* [GIVEN DATA]

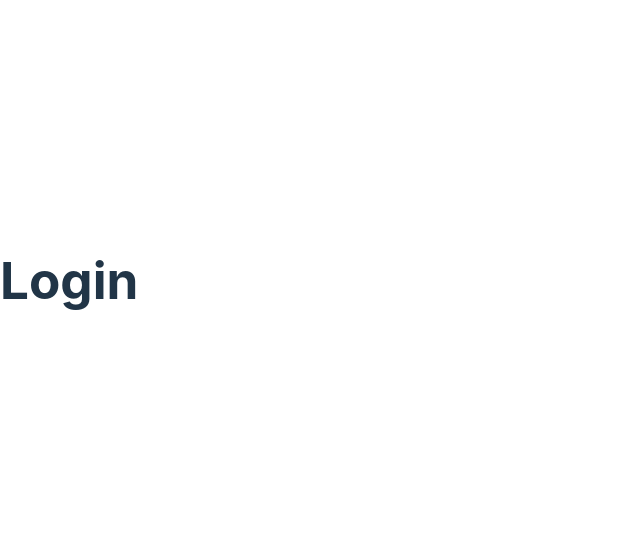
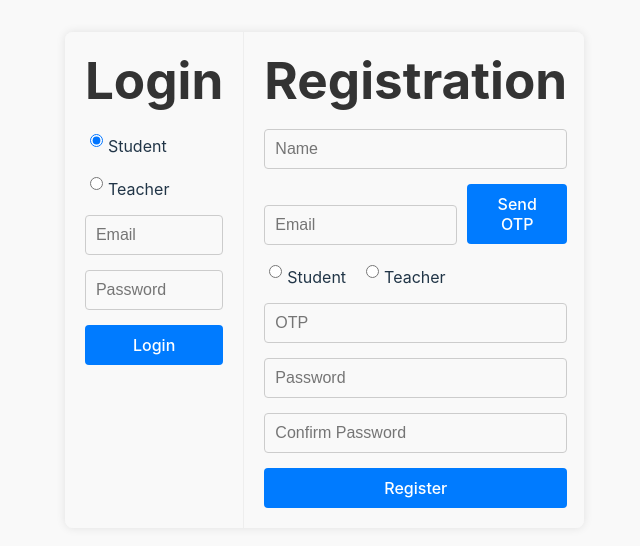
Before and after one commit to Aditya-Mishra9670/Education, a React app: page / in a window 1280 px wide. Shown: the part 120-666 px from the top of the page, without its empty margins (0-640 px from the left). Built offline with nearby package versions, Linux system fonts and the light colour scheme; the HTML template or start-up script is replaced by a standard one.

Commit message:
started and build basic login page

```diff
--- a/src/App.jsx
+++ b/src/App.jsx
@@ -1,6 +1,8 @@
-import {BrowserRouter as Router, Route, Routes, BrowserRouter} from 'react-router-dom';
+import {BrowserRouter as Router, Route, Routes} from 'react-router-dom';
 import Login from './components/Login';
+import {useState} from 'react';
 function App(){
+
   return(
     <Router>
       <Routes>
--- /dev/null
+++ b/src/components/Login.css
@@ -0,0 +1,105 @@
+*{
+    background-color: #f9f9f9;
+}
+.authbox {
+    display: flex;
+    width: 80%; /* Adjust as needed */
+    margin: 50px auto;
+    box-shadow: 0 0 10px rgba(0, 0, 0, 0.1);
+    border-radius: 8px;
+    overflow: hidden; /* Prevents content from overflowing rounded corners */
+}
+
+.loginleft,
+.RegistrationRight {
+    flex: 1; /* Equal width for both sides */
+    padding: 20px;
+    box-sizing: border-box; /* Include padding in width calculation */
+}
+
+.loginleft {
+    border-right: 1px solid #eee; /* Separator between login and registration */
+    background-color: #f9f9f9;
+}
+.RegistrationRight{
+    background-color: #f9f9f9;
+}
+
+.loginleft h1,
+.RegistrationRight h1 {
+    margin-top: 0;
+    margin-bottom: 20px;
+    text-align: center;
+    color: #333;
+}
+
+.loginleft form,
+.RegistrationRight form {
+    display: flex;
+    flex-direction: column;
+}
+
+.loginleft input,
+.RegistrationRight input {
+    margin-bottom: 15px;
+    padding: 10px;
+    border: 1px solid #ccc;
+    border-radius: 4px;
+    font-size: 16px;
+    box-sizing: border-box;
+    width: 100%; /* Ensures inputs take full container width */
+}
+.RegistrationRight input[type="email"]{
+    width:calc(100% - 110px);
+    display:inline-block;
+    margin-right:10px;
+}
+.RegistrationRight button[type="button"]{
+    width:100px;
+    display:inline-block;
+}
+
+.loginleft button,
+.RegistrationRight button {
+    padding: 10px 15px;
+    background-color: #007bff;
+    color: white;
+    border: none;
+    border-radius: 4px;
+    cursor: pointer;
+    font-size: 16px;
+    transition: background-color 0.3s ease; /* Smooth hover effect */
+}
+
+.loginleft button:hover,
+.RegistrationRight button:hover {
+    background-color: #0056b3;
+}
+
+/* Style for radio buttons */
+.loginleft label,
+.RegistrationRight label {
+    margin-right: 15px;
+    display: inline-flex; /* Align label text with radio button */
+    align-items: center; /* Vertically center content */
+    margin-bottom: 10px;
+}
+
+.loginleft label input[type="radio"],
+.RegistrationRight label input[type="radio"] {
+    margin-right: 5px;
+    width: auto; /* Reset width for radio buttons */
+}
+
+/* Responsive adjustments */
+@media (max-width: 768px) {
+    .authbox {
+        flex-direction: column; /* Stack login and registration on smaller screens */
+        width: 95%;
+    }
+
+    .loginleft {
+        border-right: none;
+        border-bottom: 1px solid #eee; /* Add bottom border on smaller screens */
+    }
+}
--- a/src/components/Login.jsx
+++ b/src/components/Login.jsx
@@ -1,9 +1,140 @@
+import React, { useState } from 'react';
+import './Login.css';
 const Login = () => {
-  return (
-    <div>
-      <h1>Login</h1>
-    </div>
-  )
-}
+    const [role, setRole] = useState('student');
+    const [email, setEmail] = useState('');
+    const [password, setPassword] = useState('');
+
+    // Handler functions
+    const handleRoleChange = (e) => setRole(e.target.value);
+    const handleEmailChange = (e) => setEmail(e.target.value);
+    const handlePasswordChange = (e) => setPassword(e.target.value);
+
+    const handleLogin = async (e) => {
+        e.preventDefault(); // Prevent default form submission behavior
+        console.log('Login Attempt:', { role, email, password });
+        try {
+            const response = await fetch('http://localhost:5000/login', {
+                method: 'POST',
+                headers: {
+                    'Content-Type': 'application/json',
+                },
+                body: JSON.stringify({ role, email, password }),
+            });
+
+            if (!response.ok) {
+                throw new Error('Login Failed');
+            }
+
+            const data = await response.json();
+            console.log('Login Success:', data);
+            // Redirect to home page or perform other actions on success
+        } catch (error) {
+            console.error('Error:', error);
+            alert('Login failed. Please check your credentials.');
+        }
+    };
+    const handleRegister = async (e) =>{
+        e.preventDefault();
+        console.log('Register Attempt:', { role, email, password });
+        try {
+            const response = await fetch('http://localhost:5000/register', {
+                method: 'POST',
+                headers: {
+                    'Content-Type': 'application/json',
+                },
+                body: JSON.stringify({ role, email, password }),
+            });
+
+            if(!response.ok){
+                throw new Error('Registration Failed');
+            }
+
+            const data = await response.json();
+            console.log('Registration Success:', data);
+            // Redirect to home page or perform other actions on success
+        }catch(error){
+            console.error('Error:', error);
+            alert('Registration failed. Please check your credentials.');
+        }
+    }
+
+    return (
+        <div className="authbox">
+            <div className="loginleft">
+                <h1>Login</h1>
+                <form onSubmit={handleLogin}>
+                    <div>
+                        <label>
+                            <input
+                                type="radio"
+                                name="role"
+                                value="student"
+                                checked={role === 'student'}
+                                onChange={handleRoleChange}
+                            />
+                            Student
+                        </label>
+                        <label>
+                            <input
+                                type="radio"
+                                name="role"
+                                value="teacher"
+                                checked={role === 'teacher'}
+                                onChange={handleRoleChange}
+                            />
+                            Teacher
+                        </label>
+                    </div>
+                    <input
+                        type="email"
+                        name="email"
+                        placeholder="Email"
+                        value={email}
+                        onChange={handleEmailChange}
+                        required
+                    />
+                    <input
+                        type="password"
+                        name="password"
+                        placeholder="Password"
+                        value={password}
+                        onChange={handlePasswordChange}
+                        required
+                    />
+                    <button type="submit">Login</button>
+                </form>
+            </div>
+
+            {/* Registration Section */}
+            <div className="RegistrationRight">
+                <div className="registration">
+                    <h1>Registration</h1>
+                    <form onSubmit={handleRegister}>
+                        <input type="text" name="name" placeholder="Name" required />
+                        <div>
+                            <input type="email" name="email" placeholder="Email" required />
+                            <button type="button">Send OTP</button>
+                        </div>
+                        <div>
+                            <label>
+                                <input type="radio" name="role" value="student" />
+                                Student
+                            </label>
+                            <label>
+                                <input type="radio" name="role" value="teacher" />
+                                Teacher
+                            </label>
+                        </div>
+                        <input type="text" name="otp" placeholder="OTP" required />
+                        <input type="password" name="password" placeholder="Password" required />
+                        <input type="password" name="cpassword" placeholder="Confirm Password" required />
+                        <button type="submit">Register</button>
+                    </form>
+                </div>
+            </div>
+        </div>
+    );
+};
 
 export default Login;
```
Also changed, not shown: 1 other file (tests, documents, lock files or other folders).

--

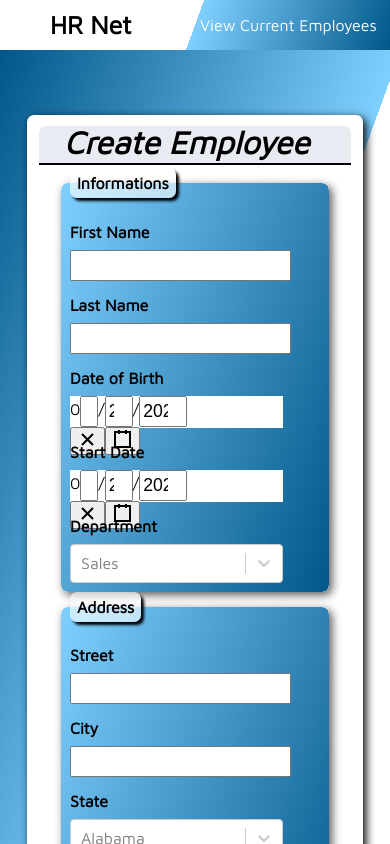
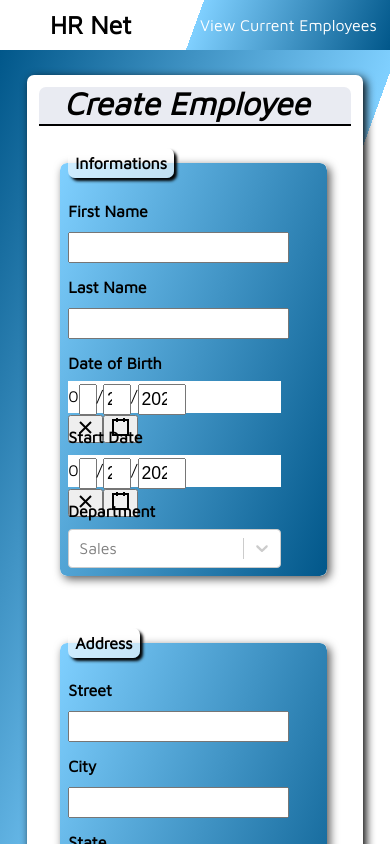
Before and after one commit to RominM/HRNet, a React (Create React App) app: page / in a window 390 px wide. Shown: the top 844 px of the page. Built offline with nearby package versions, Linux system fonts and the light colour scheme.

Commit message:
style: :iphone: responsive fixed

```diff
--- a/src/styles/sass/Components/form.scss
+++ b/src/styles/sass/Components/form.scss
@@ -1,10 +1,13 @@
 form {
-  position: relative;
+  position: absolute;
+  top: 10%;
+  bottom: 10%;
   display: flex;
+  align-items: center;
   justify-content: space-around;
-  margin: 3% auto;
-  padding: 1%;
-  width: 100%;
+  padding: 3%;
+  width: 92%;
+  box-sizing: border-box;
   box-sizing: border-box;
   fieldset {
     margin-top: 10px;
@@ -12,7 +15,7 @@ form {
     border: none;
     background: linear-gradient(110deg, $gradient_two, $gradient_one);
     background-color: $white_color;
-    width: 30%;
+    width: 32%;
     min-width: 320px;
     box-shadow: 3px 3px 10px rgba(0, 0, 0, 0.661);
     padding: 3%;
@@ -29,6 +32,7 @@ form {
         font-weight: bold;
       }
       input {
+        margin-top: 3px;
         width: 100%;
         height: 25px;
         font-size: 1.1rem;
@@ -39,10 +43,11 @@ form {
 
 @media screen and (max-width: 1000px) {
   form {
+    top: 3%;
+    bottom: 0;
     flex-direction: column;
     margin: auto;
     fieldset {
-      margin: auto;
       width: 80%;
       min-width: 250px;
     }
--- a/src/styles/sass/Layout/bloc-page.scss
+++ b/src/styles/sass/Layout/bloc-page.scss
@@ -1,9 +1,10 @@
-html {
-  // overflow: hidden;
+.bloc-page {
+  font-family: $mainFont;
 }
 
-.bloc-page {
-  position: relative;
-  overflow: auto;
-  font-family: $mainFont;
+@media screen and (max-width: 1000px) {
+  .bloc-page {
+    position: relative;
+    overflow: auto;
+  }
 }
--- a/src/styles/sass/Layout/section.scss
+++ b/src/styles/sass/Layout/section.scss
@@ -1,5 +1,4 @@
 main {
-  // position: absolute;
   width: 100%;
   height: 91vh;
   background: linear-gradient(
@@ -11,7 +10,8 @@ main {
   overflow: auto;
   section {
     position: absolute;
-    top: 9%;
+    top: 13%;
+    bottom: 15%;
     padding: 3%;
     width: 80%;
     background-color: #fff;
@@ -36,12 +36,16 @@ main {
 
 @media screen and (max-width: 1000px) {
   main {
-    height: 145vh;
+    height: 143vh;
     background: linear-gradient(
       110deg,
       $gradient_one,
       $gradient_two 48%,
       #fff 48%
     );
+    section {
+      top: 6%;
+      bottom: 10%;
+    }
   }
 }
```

* [WORK REQUIRED] Every line holding the string "hidden" should be copied here, so please find those lines in the data.

* [ANSWER BOX]
+    overflow: hidden; /* Prevents content from overflowing rounded corners */
-  // overflow: hidden;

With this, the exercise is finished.